While there are notable defensive-minded coaches (Jose Mourinho being the most obvious example) seeking to nullify these new forward-thinking threats, they simply don't exist in large enough numbers to overcome the progressive nature of modern attacking ideologies.
What's more, many of the most meaningful changes to the way a team defends have come about as a result of the quest for more goals. When Louis van Gaal was in charge of Ajax in the 1990s, he was adamant that one of his centre-backs should push forward when in possession. It was a revolutionary way of overcoming the fact that the rise of the 'defensive midfielder' had destroyed much of the ability of the classic No.10 to operate with the freedom he once had.
It's now increasingly common to see natural midfielders stationed in the backline – think Daley Blind, Javier Mascherano and Emre Can – with their redeployment a result of managers’ desire to help their teams going forward. There are also those players who have always been defenders, but not in the traditional sense: David Luiz, Hector Bellerin and Jerome Boateng are almost as involved in launching attacks as they are in stopping them.

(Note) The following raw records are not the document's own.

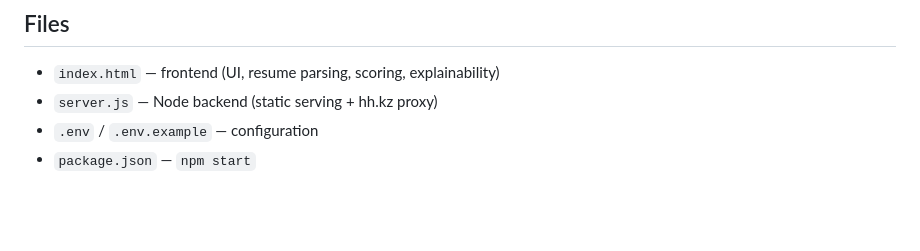
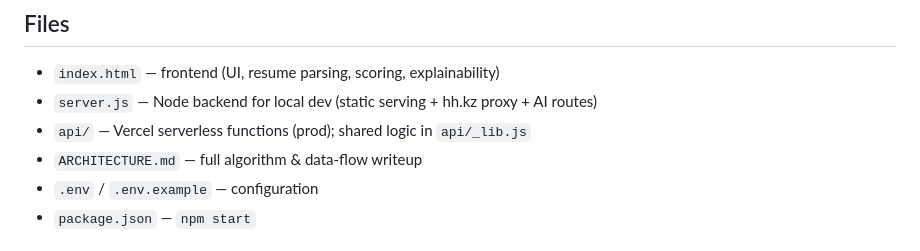
Before and after one commit to Matol03/izdeme, a Markdown page: README.md, the part around one of its changes. Rendered like a GitHub page; blank space fills up the shorter version.

```diff
--- a/README.md
+++ b/README.md
@@ -110,7 +170,9 @@ Switch provider by setting `LLM_BASE_URL` + `LLM_MODEL` (e.g. OpenAI `https://ap
 ## Files
 
 - `index.html` — frontend (UI, resume parsing, scoring, explainability)
-- `server.js` — Node backend (static serving + hh.kz proxy)
+- `server.js` — Node backend for local dev (static serving + hh.kz proxy + AI routes)
+- `api/` — Vercel serverless functions (prod); shared logic in `api/_lib.js`
+- `ARCHITECTURE.md` — full algorithm & data-flow writeup
 - `.env` / `.env.example` — configuration
 - `package.json` — `npm start`
 
```
Also changed, not shown: other parts of README.md (+60 -0 lines).
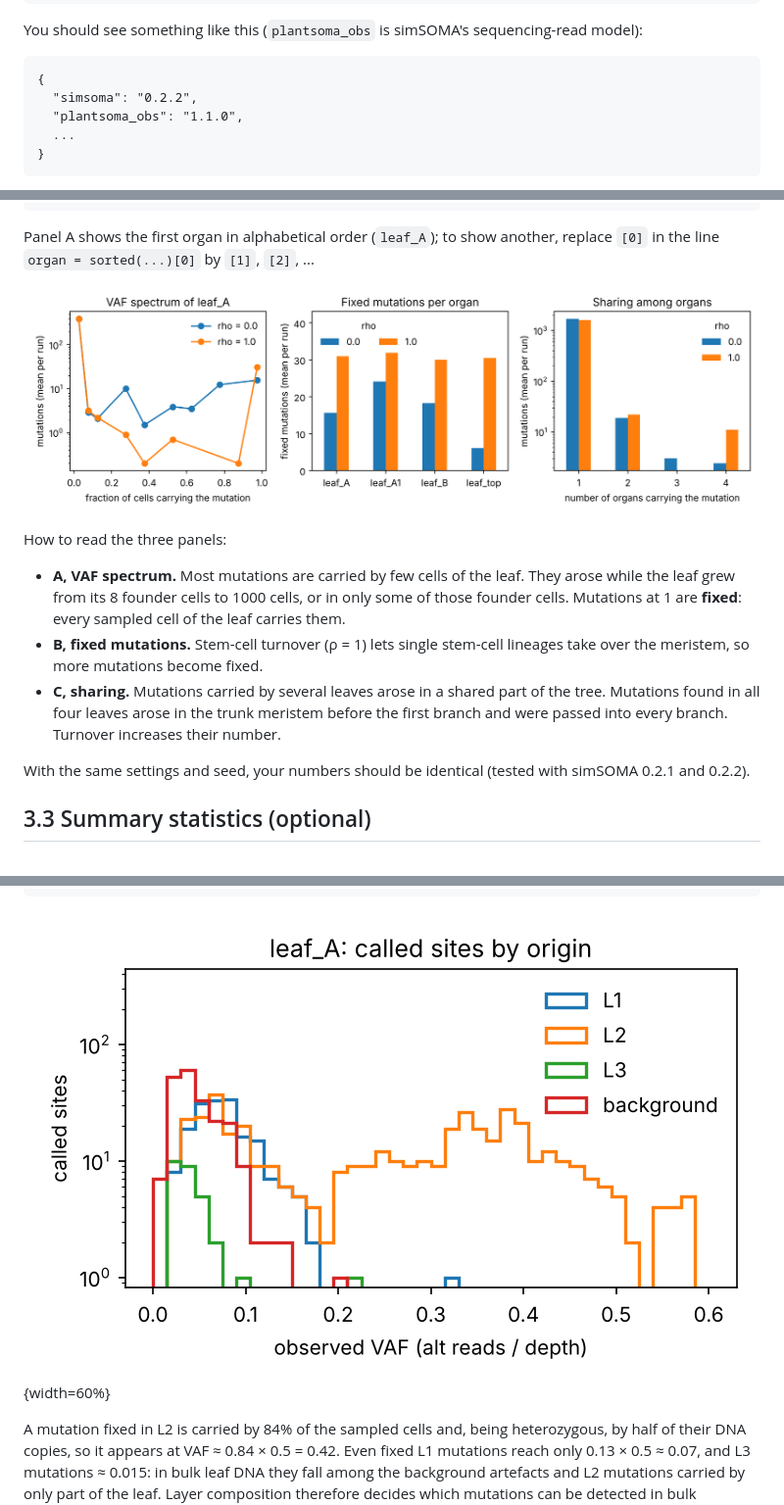
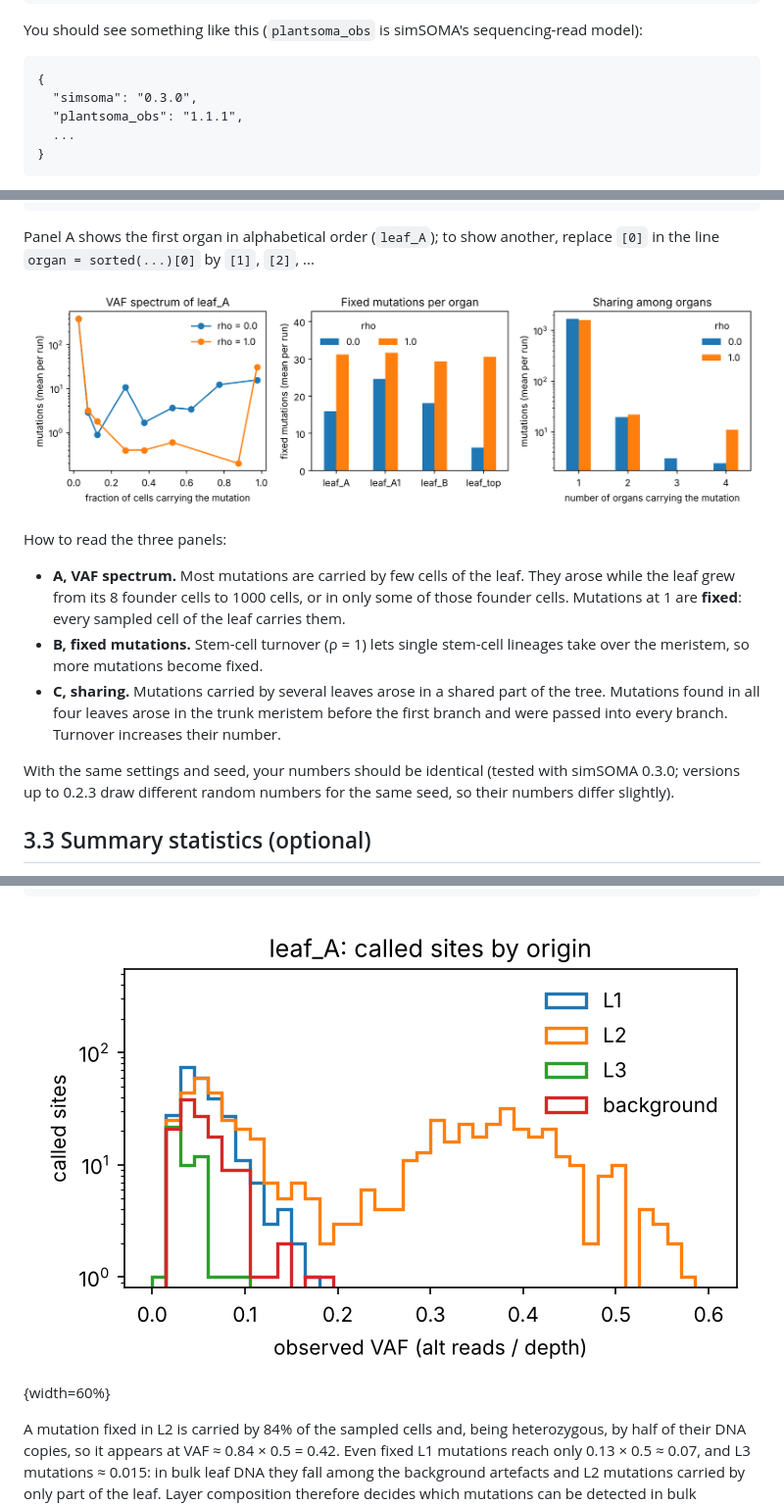
Before and after one commit to jlab-code/simSOMA-tutorial, a Markdown page: simSOMA_tutorial.md, 3 parts joined by grey strips. Shown at 98% size. Drawn GitHub-style; pictures changed too: images/layers_called_vaf.png, images/results_overview.png.

````diff
--- a/simSOMA_tutorial.md
+++ b/simSOMA_tutorial.md
@@ -45,8 +45,8 @@ You should see something like this (`plantsoma_obs` is simSOMA's sequencing-read
 
 ```text
 {
-  "simsoma": "0.2.2",
-  "plantsoma_obs": "1.1.0",
+  "simsoma": "0.3.0",
+  "plantsoma_obs": "1.1.1",
   ...
 }
 ```
@@ -368,7 +368,9 @@ How to read the three panels:
   Mutations found in all four leaves arose in the trunk meristem before the first branch and
   were passed into every branch. Turnover increases their number.
 
-With the same settings and seed, your numbers should be identical (tested with simSOMA 0.2.1 and 0.2.2).
+With the same settings and seed, your numbers should be identical (tested with simSOMA 0.3.0;
+versions up to 0.2.3 draw different random numbers for the same seed, so their numbers differ
+slightly).
 
 ## 3.3 Summary statistics (optional)
 
````
Also changed, not shown: other parts of simSOMA_tutorial.md (+8 -7 lines), README.md (+1 -1 lines), 1 other file.
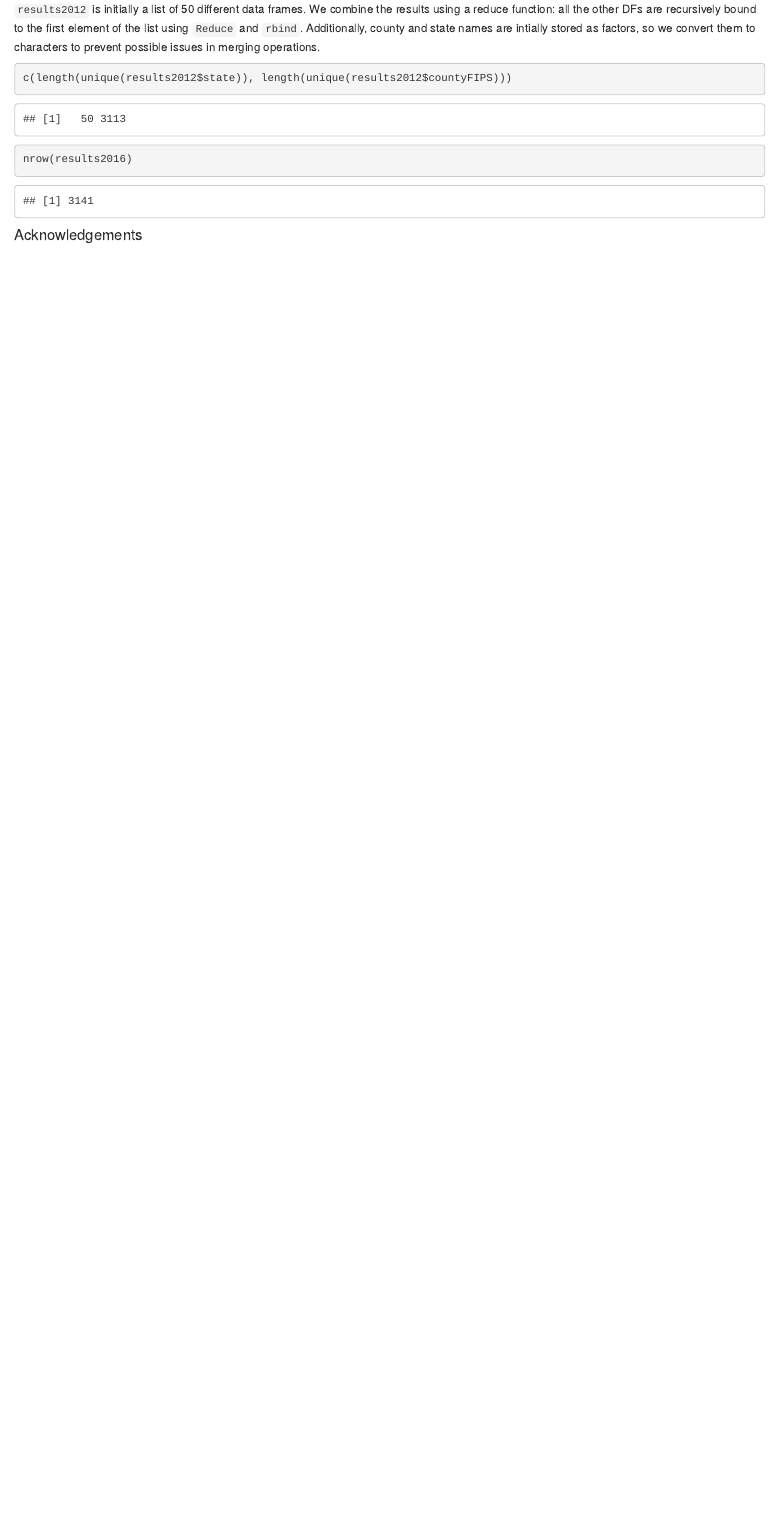
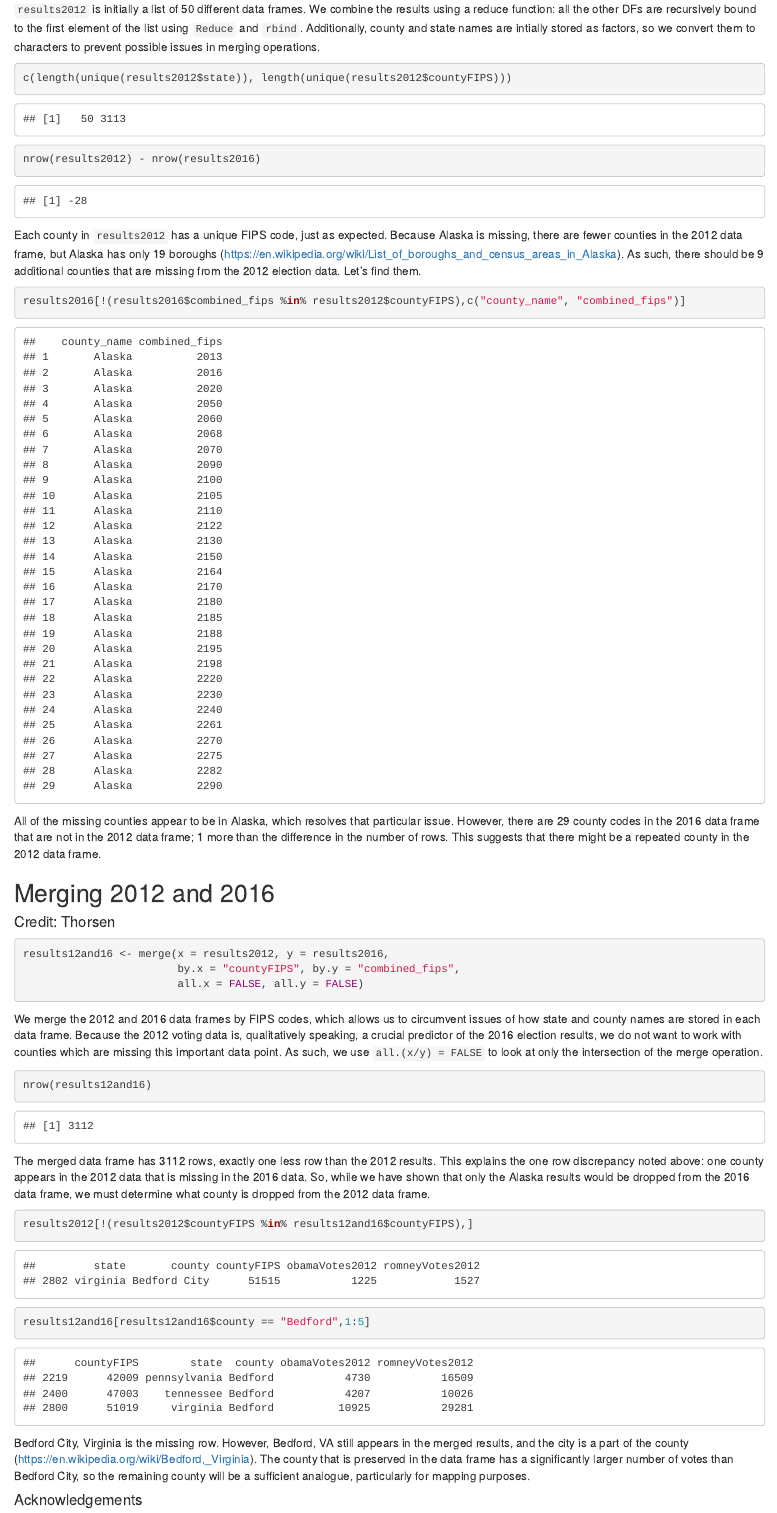
Before and after one commit to brianthorsen/elec-proj, an R Markdown document (Election Data Wrangling.Rmd): the page in a window 1100 px wide, from 2840 px down. Rendered offline with R 4.5, knitr and Pandoc, with nearby package versions; some code elsewhere in the file could not run offline.

Commit message:
merge 12 and 16

````diff
--- a/Election Data Wrangling.Rmd
+++ b/Election Data Wrangling.Rmd
@@ -143,8 +143,44 @@ load("data/results2012.rda")
 
 ```{r}
 c(length(unique(results2012$state)), length(unique(results2012$countyFIPS)))
-nrow(results2016)
+nrow(results2012) - nrow(results2016)
 ```
+
+Each county in `results2012` has a unique FIPS code, just as expected. Because Alaska is missing, there are fewer counties in the 2012 data frame, but Alaska has only 19 boroughs (https://en.wikipedia.org/wiki/List_of_boroughs_and_census_areas_in_Alaska). As such, there should be 9 additional counties that are missing from the 2012 election data. Let's find them.
+
+```{r}
+results2016[!(results2016$combined_fips %in% results2012$countyFIPS),c("county_name", "combined_fips")]
+```
+
+All of the missing counties appear to be in Alaska, which resolves that particular issue. However, there are 29 county codes in the 2016 data frame that are not in the 2012 data frame; 1 more than the difference in the number of rows. This suggests that there might be a repeated county in the 2012 data frame.
+
+## Merging 2012 and 2016
+#### Credit: Thorsen
+
+```{r merge 12 and 16, eval = FALSE}
+results12and16 <- merge(x = results2012, y = results2016,
+                        by.x = "countyFIPS", by.y = "combined_fips",
+                        all.x = FALSE, all.y = FALSE)
+```
+
+```{r, echo = FALSE}
+load("data/results12and16.rda")
+```
+
+We merge the 2012 and 2016 data frames by FIPS codes, which allows us to circumvent issues of how state and county names are stored in each data frame. Because the 2012 voting data is, qualitatively speaking, a crucial predictor of the 2016 election results, we do not want to work with counties which are missing this important data point. As such, we use `all.(x/y) = FALSE` to look at only the intersection of the merge operation.
+
+```{r}
+nrow(results12and16)
+```
+
+The merged data frame has 3112 rows, exactly one less row than the 2012 results. This explains the one row discrepancy noted above: one county appears in the 2012 data that is missing in the 2016 data. So, while we have shown that only the Alaska results would be dropped from the 2016 data frame, we must determine what county is dropped from the 2012 data frame.
+
+```{r}
+results2012[!(results2012$countyFIPS %in% results12and16$countyFIPS),]
+results12and16[results12and16$county == "Bedford",1:5]
+```
+
+Bedford City, Virginia is the missing row. However, Bedford, VA still appears in the merged results, and the city is a part of the county (https://en.wikipedia.org/wiki/Bedford,_Virginia). The county that is preserved in the data frame has a significantly larger number of votes than Bedford City, so the remaining county will be a sufficient analogue, particularly for mapping purposes.
 
 #### Acknowledgements
 
````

The lawmakers want goals
Football is a sport constantly undergoing change, with the latest transition firmly in the direction of the attacking side of the game
Pressure from the top helps, too. If Michel Platini had his way, the whole idea of the tackle could come under threat, with interceptions, technical fouls and the ball going out of play becoming the only ways to regain possession. That trend has already begun, making a certain type of defender an endangered species. It also means coaches must look for new ways to tighten up their backlines and, with rules favouring forward players, that means that attack is quite literally the best form of defence.
The same thing can be said about alterations to the offside rule, which have been made with the attacking team in mind. Granted, the most recent change benefits defenders and goalkeepers, but that only came about as a result of the previous change being so ridiculously in favour of the attacking side.
When you've got the full weight of the game bearing down on you and, for all intents and purposes, telling you that you should be concerning yourself with attacking, it's difficult to do anything else. Smart teams try to take advantage of the rules as much as possible, and when the rules favour attack it makes sense to follow them.
Football is a sport constantly undergoing change, with the latest transition firmly in the direction of the attacking side of the game. With clubs always on the lookout for money, employing attack-minded coaches and governed by regulations that favour a forward-thinking focus, it’s difficult to see how the defensive side of the game is ever going to catch up.